Tuesday, May 22, 2007

Purple Prose

‘Bout damn time I posted this blog, huh?

Recently, I’ve received several questions about purple prose. What exactly is it and why is it bad?

First, google it. I’m not your primer.

Umm…ok…don’t look at me like that.

Fine! I give!

To quote wikipedia…

A term of literary criticism, purple prose is used to describe passages, or sometimes entire literary works, written in prose so overly extravagant, ornate or flowery as to break the flow and draw attention to itself. Purple prose is sensuously evocative beyond the requirements of its context. It also refers to writing that employs certain rhetorical effects such as exaggerated sentiment or pathos in an attempt to manipulate a reader's response.

*woosh*

Hear that? That’s the last sentence flying over everyone’s head. Basically, Purple Prose means something’s been written with such language that the focus becomes the language and not the story. It also means that you’re cheating. You’re trying to manipulate the reader via artificial means—the language itself. And it doesn’t work. It falls flat just like over using an exclamation mark. If you haven’t built the surprise, excitement or anger by the end of the sentence, a simple ! won’t do it for you.

Essentially, if you have someone “lapping the sweet nectar” from someone’s “petals” or “vessel”, then you’re purple. Lapping nectar from petals? WTF are your characters doing? Drinking honey out of tulips?

Sometimes it’s not so obvious. Every erotica writer out there has a phrase or two that they don’t consider Purple Prose, but someone else will. The beauty and challenge of this is how to have something throb, but not have it throb in a throbbing, bulging purple way. That’s a balance every writer must find for themselves.

Often purple prose is confused with juvenile euphemisms.

In a piece of *published* fiction, I read a blowjob described as “vacuuming the tube”. If you’re vacuuming anyone’s “tube” then you’re dang close to needing an ER. Keep the “one-eyed wonder snakes” and “heat-seeking missiles” and all that other stuff in junior high, please. And whatever you do, do NOT, repeat that, DO NOT “take the axe to the beaver” unless your character is killing wildlife. If you have a character who has a “tallywacker” or “winkie” or anything like that, then they ARE NOT old enough to be in a sex scene.

Usually at this point people start asking, “Well, fine, but which words can you use?”

And that’s when I say, “Try writing erotica later. Ya know, after you can say the word ‘cock’ without blushing.”

Fine! I’ll answer the question.

You won’t like the answer.

Seriously, you won’t.

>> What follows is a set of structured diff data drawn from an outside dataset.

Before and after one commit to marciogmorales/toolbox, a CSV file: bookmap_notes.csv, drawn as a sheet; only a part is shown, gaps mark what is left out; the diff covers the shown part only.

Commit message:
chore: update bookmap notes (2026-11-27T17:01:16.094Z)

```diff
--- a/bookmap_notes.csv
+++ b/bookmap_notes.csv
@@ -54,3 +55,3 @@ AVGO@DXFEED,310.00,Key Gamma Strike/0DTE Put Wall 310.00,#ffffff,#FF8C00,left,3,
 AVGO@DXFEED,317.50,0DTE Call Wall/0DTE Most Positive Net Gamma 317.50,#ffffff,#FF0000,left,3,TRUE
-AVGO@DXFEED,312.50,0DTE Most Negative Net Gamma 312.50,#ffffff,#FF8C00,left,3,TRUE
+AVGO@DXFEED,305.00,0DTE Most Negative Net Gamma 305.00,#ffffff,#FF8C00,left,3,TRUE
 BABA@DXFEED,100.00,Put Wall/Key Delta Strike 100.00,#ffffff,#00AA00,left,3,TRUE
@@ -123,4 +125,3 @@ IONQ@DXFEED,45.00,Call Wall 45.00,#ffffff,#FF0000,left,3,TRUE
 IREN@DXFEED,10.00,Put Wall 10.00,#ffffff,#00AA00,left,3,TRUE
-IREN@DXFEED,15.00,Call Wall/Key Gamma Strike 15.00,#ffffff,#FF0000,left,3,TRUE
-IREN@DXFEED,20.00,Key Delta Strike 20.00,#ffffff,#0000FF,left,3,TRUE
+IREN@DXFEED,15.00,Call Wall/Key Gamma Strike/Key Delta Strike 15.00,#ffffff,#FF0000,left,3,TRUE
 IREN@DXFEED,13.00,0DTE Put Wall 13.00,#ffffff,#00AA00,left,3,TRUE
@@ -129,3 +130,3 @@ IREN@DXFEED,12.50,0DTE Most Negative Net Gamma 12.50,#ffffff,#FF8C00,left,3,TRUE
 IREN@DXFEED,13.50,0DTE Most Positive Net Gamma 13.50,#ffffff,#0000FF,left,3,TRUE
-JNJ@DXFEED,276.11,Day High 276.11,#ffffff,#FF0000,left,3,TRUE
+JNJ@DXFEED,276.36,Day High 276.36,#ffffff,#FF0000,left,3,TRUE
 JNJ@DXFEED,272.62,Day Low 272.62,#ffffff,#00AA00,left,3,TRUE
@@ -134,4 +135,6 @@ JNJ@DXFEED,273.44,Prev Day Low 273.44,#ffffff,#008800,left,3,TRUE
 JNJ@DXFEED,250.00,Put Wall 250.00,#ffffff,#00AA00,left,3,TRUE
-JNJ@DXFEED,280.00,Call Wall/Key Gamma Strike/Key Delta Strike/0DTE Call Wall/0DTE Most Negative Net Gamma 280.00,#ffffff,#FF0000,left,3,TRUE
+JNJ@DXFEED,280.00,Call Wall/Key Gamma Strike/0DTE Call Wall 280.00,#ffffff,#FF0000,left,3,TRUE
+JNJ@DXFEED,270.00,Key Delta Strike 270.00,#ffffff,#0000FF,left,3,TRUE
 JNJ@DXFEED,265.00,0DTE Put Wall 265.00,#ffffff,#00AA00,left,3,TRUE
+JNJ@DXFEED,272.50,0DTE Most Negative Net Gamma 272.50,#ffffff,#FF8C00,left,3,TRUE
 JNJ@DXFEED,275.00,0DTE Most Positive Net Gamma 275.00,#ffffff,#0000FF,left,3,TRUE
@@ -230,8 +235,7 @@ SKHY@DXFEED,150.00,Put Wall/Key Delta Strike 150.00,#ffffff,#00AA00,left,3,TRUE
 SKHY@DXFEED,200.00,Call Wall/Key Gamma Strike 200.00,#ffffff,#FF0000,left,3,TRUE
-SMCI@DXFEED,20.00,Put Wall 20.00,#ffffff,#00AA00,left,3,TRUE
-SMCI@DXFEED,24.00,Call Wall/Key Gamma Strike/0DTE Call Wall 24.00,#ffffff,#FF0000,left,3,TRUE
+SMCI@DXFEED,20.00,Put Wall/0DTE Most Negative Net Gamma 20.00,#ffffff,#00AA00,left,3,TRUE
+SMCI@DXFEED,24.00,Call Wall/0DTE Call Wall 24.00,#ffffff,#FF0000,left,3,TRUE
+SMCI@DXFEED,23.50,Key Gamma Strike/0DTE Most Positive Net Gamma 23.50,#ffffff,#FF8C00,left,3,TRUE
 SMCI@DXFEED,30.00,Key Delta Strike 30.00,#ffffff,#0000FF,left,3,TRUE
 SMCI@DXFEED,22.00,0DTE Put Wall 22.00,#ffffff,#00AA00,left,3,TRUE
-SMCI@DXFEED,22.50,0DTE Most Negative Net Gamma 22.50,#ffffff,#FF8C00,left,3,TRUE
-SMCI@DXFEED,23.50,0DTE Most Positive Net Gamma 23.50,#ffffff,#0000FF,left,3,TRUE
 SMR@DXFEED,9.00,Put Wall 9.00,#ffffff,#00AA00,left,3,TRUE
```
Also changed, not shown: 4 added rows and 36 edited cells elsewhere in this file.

I can’t give you a list of words you can use. That differs from character to character. In “About to Sin” Dr. Anand Singh is perfectly comfortable using “cock”, “dick”, “prick”, “cum”, “jizz” and if he drinks enough, he might let go with “splooge.” If he’s feeling a bit influenced by Father Daniel, then he might use “seed” or “essence”, but those will be rare.

In “Full Circle” Kendrick is comfortable with “cock” and “seed” and a few of the more highbrow words. I fought with my editor (she won) and I put in a few others that stretched his character a bit. *shakes fist at word echoes*

Kendrick doesn’t cuss, normally. There’re one or two spots where he drops a curse word and one of those was for comedic effect.

Anand can rival the crassest sailors and probably cusses too much. (Kind of like me when I’m drunk. I once made an entire sentence with the word “fuck.”)

Father Daniel, as paranoid as he is with all things sexual, probably wouldn’t even use the word “penis.” Bless his heart, that man is so screwed up. If I ever have to write his POV for a sex scene, I expect that I’ll be using the words “down there” a lot.

Speaking of “penis”, I firmly believe that word should stay in a clinical setting along with “anus”. Anything that conjures the pictures from a high school health textbook, should be avoided. Some writers use those words and that’s their call.

“Entrance” – that’s my generic orifice word. “Asshole” feels like an insult to me. I know “entrance” toys with the purple line, but I’m digging my heels in here. And before you call me a hypocrite, yes, I admit, Anand did use “asshole”, but he’s Anand and that’s different. He also used the word “entrance” so bite me.

All in all, this shouldn’t be the focus of an erotica writer’s concern. If you’re running through these words then you’re writing what we call “insert tab A into slot B” sex scene.

Listen to me.

Listen hard.

Take this to heart.

Your readers know how to have sex.

Let’s say that again and repeat after me.

“My readers know how to have sex.”

They don’t need a lesson from fiction. Give enough to allow the reader to visualize the scene, but focus on the feelings and meaning of sex for the characters. Readers know what goes where, but what they don’t know is what this means for Character Name. Focus on the beauty of the moment. Let your characters feel, be and enjoy instead of just pushing and pulling.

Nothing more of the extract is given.